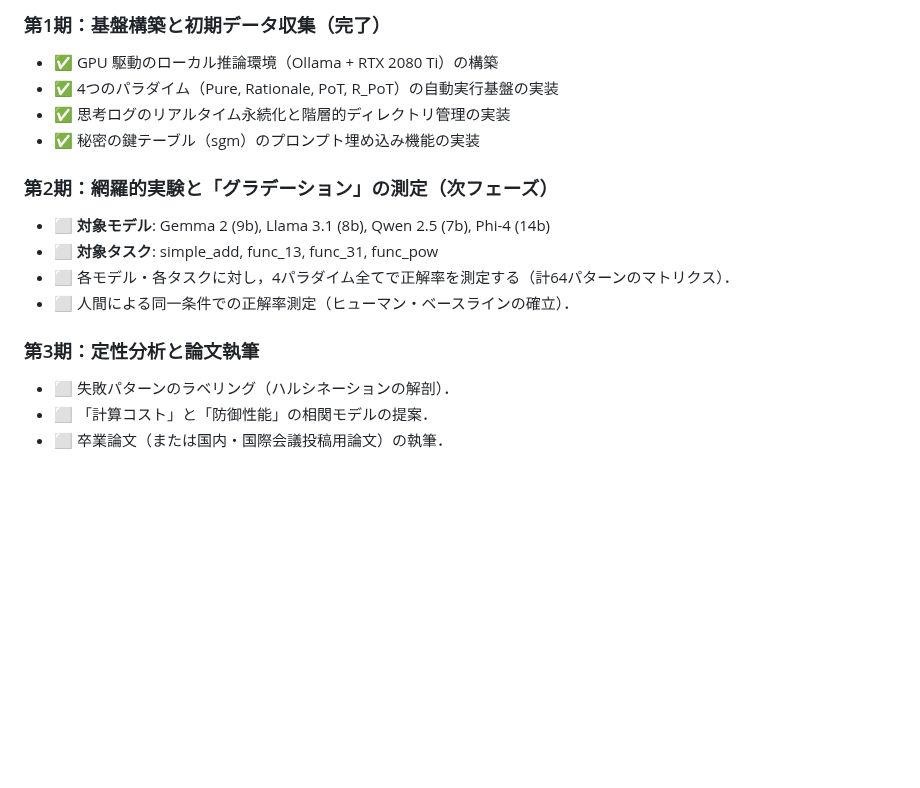
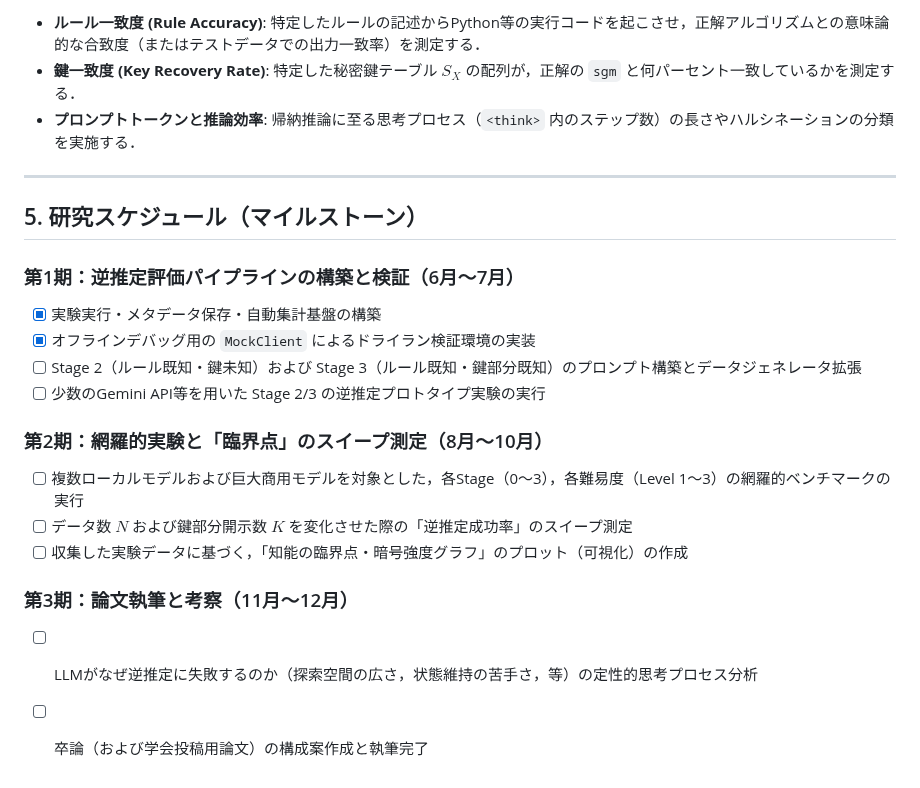
Before and after one commit to Naruto-Takahashi/human-computable-passwords, a Markdown page: research/log/plan.md, the part around one of its changes. Drawn GitHub-style; blank space fills up the shorter version.

Commit message:
Update plan.md with restructured research plan focusing on inductive logic and step-by-step key/rule recovery boundary search

```diff
--- a/research/log/plan.md
+++ b/research/log/plan.md
@@ -49,17 +64,23 @@
 
-### 第1期：基盤構築と初期データ収集（完了）
-- ✅ GPU 駆動のローカル推論環境（Ollama + RTX 2080 Ti）の構築
-- ✅ 4つのパラダイム（Pure, Rationale, PoT, R_PoT）の自動実行基盤の実装
-- ✅ 思考ログのリアルタイム永続化と階層的ディレクトリ管理の実装
-- ✅ 秘密の鍵テーブル（sgm）のプロンプト埋め込み機能の実装
+* **ルール一致度 (Rule Accuracy)**: 特定したルールの記述からPython等の実行コードを起こさせ，正解アルゴリズムとの意味論的な合致度（またはテストデータでの出力一致率）を測定する．
+* **鍵一致度 (Key Recovery Rate)**: 特定した秘密鍵テーブル $S_X$ の配列が，正解の `sgm` と何パーセント一致しているかを測定する．
+* **プロンプトトークンと推論効率**: 帰納推論に至る思考プロセス（`<think>` 内のステップ数）の長さやハルシネーションの分類を実施する．
 
-### 第2期：網羅的実験と「グラデーション」の測定（次フェーズ）
-- ⬜ **対象モデル**: Gemma 2 (9b), Llama 3.1 (8b), Qwen 2.5 (7b), Phi-4 (14b)
-- ⬜ **対象タスク**: simple_add, func_13, func_31, func_pow
-- ⬜ 各モデル・各タスクに対し，4パラダイム全てで正解率を測定する（計64パターンのマトリクス）．
-- ⬜ 人間による同一条件での正解率測定（ヒューマン・ベースラインの確立）．
+---
 
-### 第3期：定性分析と論文執筆
-- ⬜ 失敗パターンのラベリング（ハルシネーションの解剖）．
-- ⬜ 「計算コスト」と「防御性能」の相関モデルの提案．
-- ⬜ 卒業論文（または国内・国際会議投稿用論文）の執筆．
+## 5. 研究スケジュール（マイルストーン）
+
+### 第1期：逆推定評価パイプラインの構築と検証（6月〜7月）
+- [x] 実験実行・メタデータ保存・自動集計基盤の構築
+- [x] オフラインデバッグ用の `MockClient` によるドライラン検証環境の実装
+- [ ] Stage 2（ルール既知・鍵未知）および Stage 3（ルール既知・鍵部分既知）のプロンプト構築とデータジェネレータ拡張
+- [ ] 少数のGemini API等を用いた Stage 2/3 の逆推定プロトタイプ実験の実行
+
+### 第2期：網羅的実験と「臨界点」のスイープ測定（8月〜10月）
+- [ ] 複数ローカルモデルおよび巨大商用モデルを対象とした，各Stage（0〜3），各難易度（Level 1〜3）の網羅的ベンチマークの実行
+- [ ] データ数 $N$ および鍵部分開示数 $K$ を変化させた際の「逆推定成功率」のスイープ測定
+- [ ] 収集した実験データに基づく，「知能の臨界点・暗号強度グラフ」のプロット（可視化）の作成
+
+### 第3期：論文執筆と考察（11月〜12月）
+- [ ] LLMがなぜ逆推定に失敗するのか（探索空間の広さ，状態維持の苦手さ，等）の定性的思考プロセス分析
+- [ ] 卒論（および学会投稿用論文）の構成案作成と執筆完了
```
Also changed, not shown: other parts of research/log/plan.md (+48 -33 lines).
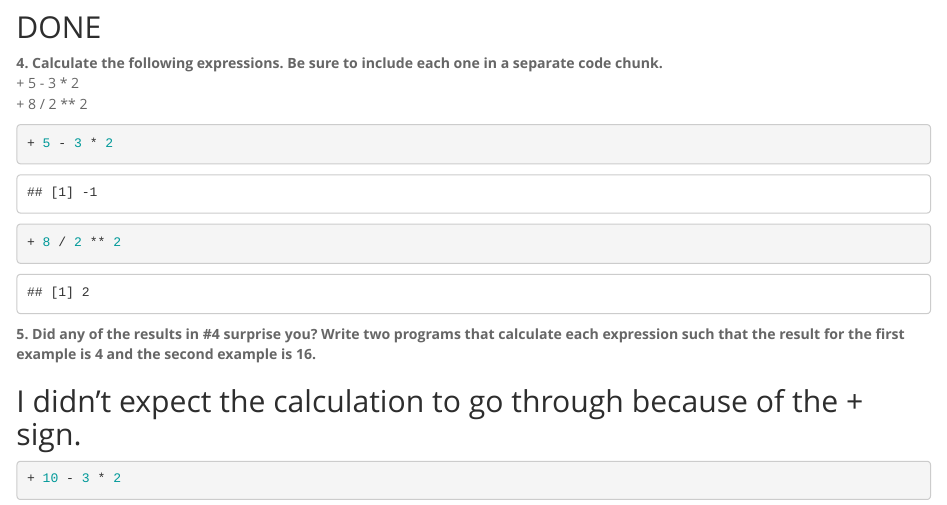
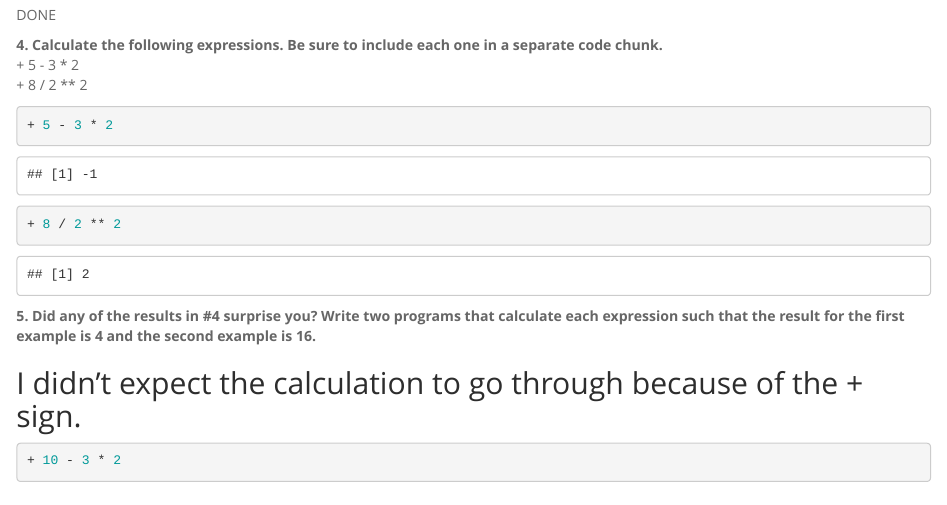
Before and after one commit to SuJungChung/BIS15W2022_schung, an R Markdown document (lab1/lab1_hw.Rmd): the page in a window 1100 px wide, from 500 px down. The pictures show the output file lab1/lab1_hw.html that the author committed with the source, opened offline.

Commit message:
update homework 1

```diff
--- a/lab1/lab1_hw.Rmd
+++ b/lab1/lab1_hw.Rmd
@@ -20,7 +21,7 @@ Make sure to use the formatting conventions of RMarkdown to make your report nea
 
 **3. Navigate to my [BIS15L](https://github.com/jmledford3115/BIS15LW2022_jledford) repository on GitHub. Notice that near the bottom there is a nice, clean description of the repository. You want this on your repository! It is built by making edits to the `README.md` file using the RMarkdown conventions. Edit your repository's `README.md` file so that you have a clean informative description, including your email address. Be creative! You don't need to just copy mine. There are lots of examples online.**
 
-## DONE
+DONE
 
 **4. Calculate the following expressions. Be sure to include each one in a separate code chunk.**
   + 5 - 3 * 2
```
Also changed, not shown: lab1/lab1_hw.html, lab1/lab1_hw.md, lab1/lab1_hw.Rmd (3 more changed lines).
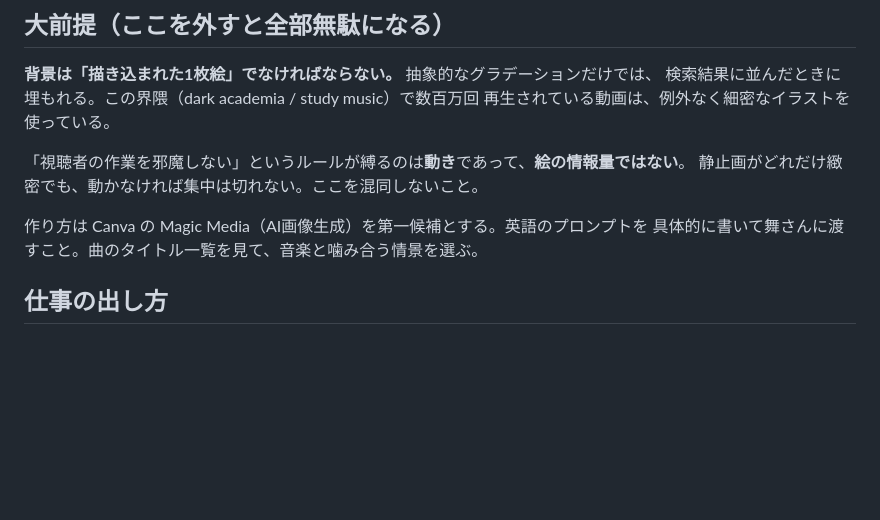
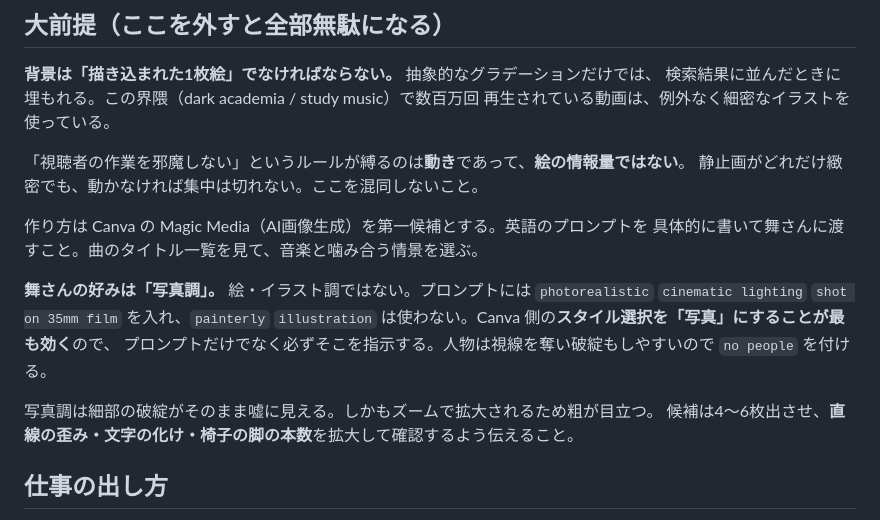
Before and after one commit to jakichan153/mai, a Markdown page: .claude/agents/sora.md, the part around the change. Rendered like a GitHub page; blank space fills up the shorter version.

Commit message:
背景は写真調とする方針をソラ（映像）に記録
イラスト調ではなく写真調が好まれるため、プロンプトの語彙と
Canva 側のスタイル選択を「写真」にする指示を明記した。

写真調は細部の破綻が目立ちやすく、ズームで拡大されるとさらに
顕在化するため、候補を複数出して直線の歪み・文字の化け・
物体の形状を確認する手順もあわせて記載。

Co-Authored-By: Claude Opus 5 <noreply@anthropic.com>
Claude-Session: https://claude.ai/code/session_01ELApb2bDgHBUTf36U5g1Jr

```diff
--- a/.claude/agents/sora.md
+++ b/.claude/agents/sora.md
@@ -32,6 +32,14 @@ model: opus
 作り方は Canva の Magic Media（AI画像生成）を第一候補とする。英語のプロンプトを
 具体的に書いて舞さんに渡すこと。曲のタイトル一覧を見て、音楽と噛み合う情景を選ぶ。
 
+**舞さんの好みは「写真調」。** 絵・イラスト調ではない。プロンプトには
+`photorealistic` `cinematic lighting` `shot on 35mm film` を入れ、`painterly`
+`illustration` は使わない。Canva 側の**スタイル選択を「写真」にすることが最も効く**ので、
+プロンプトだけでなく必ずそこを指示する。人物は視線を奪い破綻もしやすいので `no people` を付ける。
+
+写真調は細部の破綻がそのまま嘘に見える。しかもズームで拡大されるため粗が目立つ。
+候補は4〜6枚出させ、**直線の歪み・文字の化け・椅子の脚の本数**を拡大して確認するよう伝えること。
+
 ## 仕事の出し方
 
 **曖昧な形容詞で終わらせない。** 「落ち着いた色味で」ではなく、Canva でそのまま再現できる具体値に落としてください。
```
- - -
Pictures are not part of the copy. Please reproduce the material word for word.

__Result__.
Before and after one commit to Naruto-Takahashi/human-computable-passwords, a Markdown page: research/log/plan.md, the part around one of its changes. Drawn GitHub-style; blank space fills up the shorter version.

Commit message:
Update plan.md with restructured research plan focusing on inductive logic and step-by-step key/rule recovery boundary search

```diff
--- a/research/log/plan.md
+++ b/research/log/plan.md
@@ -49,17 +64,23 @@
 
-### 第1期：基盤構築と初期データ収集（完了）
-- ✅ GPU 駆動のローカル推論環境（Ollama + RTX 2080 Ti）の構築
-- ✅ 4つのパラダイム（Pure, Rationale, PoT, R_PoT）の自動実行基盤の実装
-- ✅ 思考ログのリアルタイム永続化と階層的ディレクトリ管理の実装
-- ✅ 秘密の鍵テーブル（sgm）のプロンプト埋め込み機能の実装
+* **ルール一致度 (Rule Accuracy)**: 特定したルールの記述からPython等の実行コードを起こさせ，正解アルゴリズムとの意味論的な合致度（またはテストデータでの出力一致率）を測定する．
+* **鍵一致度 (Key Recovery Rate)**: 特定した秘密鍵テーブル $S_X$ の配列が，正解の `sgm` と何パーセント一致しているかを測定する．
+* **プロンプトトークンと推論効率**: 帰納推論に至る思考プロセス（`<think>` 内のステップ数）の長さやハルシネーションの分類を実施する．
 
-### 第2期：網羅的実験と「グラデーション」の測定（次フェーズ）
-- ⬜ **対象モデル**: Gemma 2 (9b), Llama 3.1 (8b), Qwen 2.5 (7b), Phi-4 (14b)
-- ⬜ **対象タスク**: simple_add, func_13, func_31, func_pow
-- ⬜ 各モデル・各タスクに対し，4パラダイム全てで正解率を測定する（計64パターンのマトリクス）．
-- ⬜ 人間による同一条件での正解率測定（ヒューマン・ベースラインの確立）．
+---
 
-### 第3期：定性分析と論文執筆
-- ⬜ 失敗パターンのラベリング（ハルシネーションの解剖）．
-- ⬜ 「計算コスト」と「防御性能」の相関モデルの提案．
-- ⬜ 卒業論文（または国内・国際会議投稿用論文）の執筆．
+## 5. 研究スケジュール（マイルストーン）
+
+### 第1期：逆推定評価パイプラインの構築と検証（6月〜7月）
+- [x] 実験実行・メタデータ保存・自動集計基盤の構築
+- [x] オフラインデバッグ用の `MockClient` によるドライラン検証環境の実装
+- [ ] Stage 2（ルール既知・鍵未知）および Stage 3（ルール既知・鍵部分既知）のプロンプト構築とデータジェネレータ拡張
+- [ ] 少数のGemini API等を用いた Stage 2/3 の逆推定プロトタイプ実験の実行
+
+### 第2期：網羅的実験と「臨界点」のスイープ測定（8月〜10月）
+- [ ] 複数ローカルモデルおよび巨大商用モデルを対象とした，各Stage（0〜3），各難易度（Level 1〜3）の網羅的ベンチマークの実行
+- [ ] データ数 $N$ および鍵部分開示数 $K$ を変化させた際の「逆推定成功率」のスイープ測定
+- [ ] 収集した実験データに基づく，「知能の臨界点・暗号強度グラフ」のプロット（可視化）の作成
+
+### 第3期：論文執筆と考察（11月〜12月）
+- [ ] LLMがなぜ逆推定に失敗するのか（探索空間の広さ，状態維持の苦手さ，等）の定性的思考プロセス分析
+- [ ] 卒論（および学会投稿用論文）の構成案作成と執筆完了
```
Also changed, not shown: other parts of research/log/plan.md (+48 -33 lines).
Before and after one commit to SuJungChung/BIS15W2022_schung, an R Markdown document (lab1/lab1_hw.Rmd): the page in a window 1100 px wide, from 500 px down. The pictures show the output file lab1/lab1_hw.html that the author committed with the source, opened offline.

Commit message:
update homework 1

```diff
--- a/lab1/lab1_hw.Rmd
+++ b/lab1/lab1_hw.Rmd
@@ -20,7 +21,7 @@ Make sure to use the formatting conventions of RMarkdown to make your report nea
 
 **3. Navigate to my [BIS15L](https://github.com/jmledford3115/BIS15LW2022_jledford) repository on GitHub. Notice that near the bottom there is a nice, clean description of the repository. You want this on your repository! It is built by making edits to the `README.md` file using the RMarkdown conventions. Edit your repository's `README.md` file so that you have a clean informative description, including your email address. Be creative! You don't need to just copy mine. There are lots of examples online.**
 
-## DONE
+DONE
 
 **4. Calculate the following expressions. Be sure to include each one in a separate code chunk.**
   + 5 - 3 * 2
```
Also changed, not shown: lab1/lab1_hw.html, lab1/lab1_hw.md, lab1/lab1_hw.Rmd (3 more changed lines).
Before and after one commit to jakichan153/mai, a Markdown page: .claude/agents/sora.md, the part around the change. Rendered like a GitHub page; blank space fills up the shorter version.

Commit message:
背景は写真調とする方針をソラ（映像）に記録
イラスト調ではなく写真調が好まれるため、プロンプトの語彙と
Canva 側のスタイル選択を「写真」にする指示を明記した。

写真調は細部の破綻が目立ちやすく、ズームで拡大されるとさらに
顕在化するため、候補を複数出して直線の歪み・文字の化け・
物体の形状を確認する手順もあわせて記載。

Co-Authored-By: Claude Opus 5 <noreply@anthropic.com>
Claude-Session: https://claude.ai/code/session_01ELApb2bDgHBUTf36U5g1Jr

```diff
--- a/.claude/agents/sora.md
+++ b/.claude/agents/sora.md
@@ -32,6 +32,14 @@ model: opus
 作り方は Canva の Magic Media（AI画像生成）を第一候補とする。英語のプロンプトを
 具体的に書いて舞さんに渡すこと。曲のタイトル一覧を見て、音楽と噛み合う情景を選ぶ。
 
+**舞さんの好みは「写真調」。** 絵・イラスト調ではない。プロンプトには
+`photorealistic` `cinematic lighting` `shot on 35mm film` を入れ、`painterly`
+`illustration` は使わない。Canva 側の**スタイル選択を「写真」にすることが最も効く**ので、
+プロンプトだけでなく必ずそこを指示する。人物は視線を奪い破綻もしやすいので `no people` を付ける。
+
+写真調は細部の破綻がそのまま嘘に見える。しかもズームで拡大されるため粗が目立つ。
+候補は4〜6枚出させ、**直線の歪み・文字の化け・椅子の脚の本数**を拡大して確認するよう伝えること。
+
 ## 仕事の出し方
 
 **曖昧な形容詞で終わらせない。** 「落ち着いた色味で」ではなく、Canva でそのまま再現できる具体値に落としてください。
```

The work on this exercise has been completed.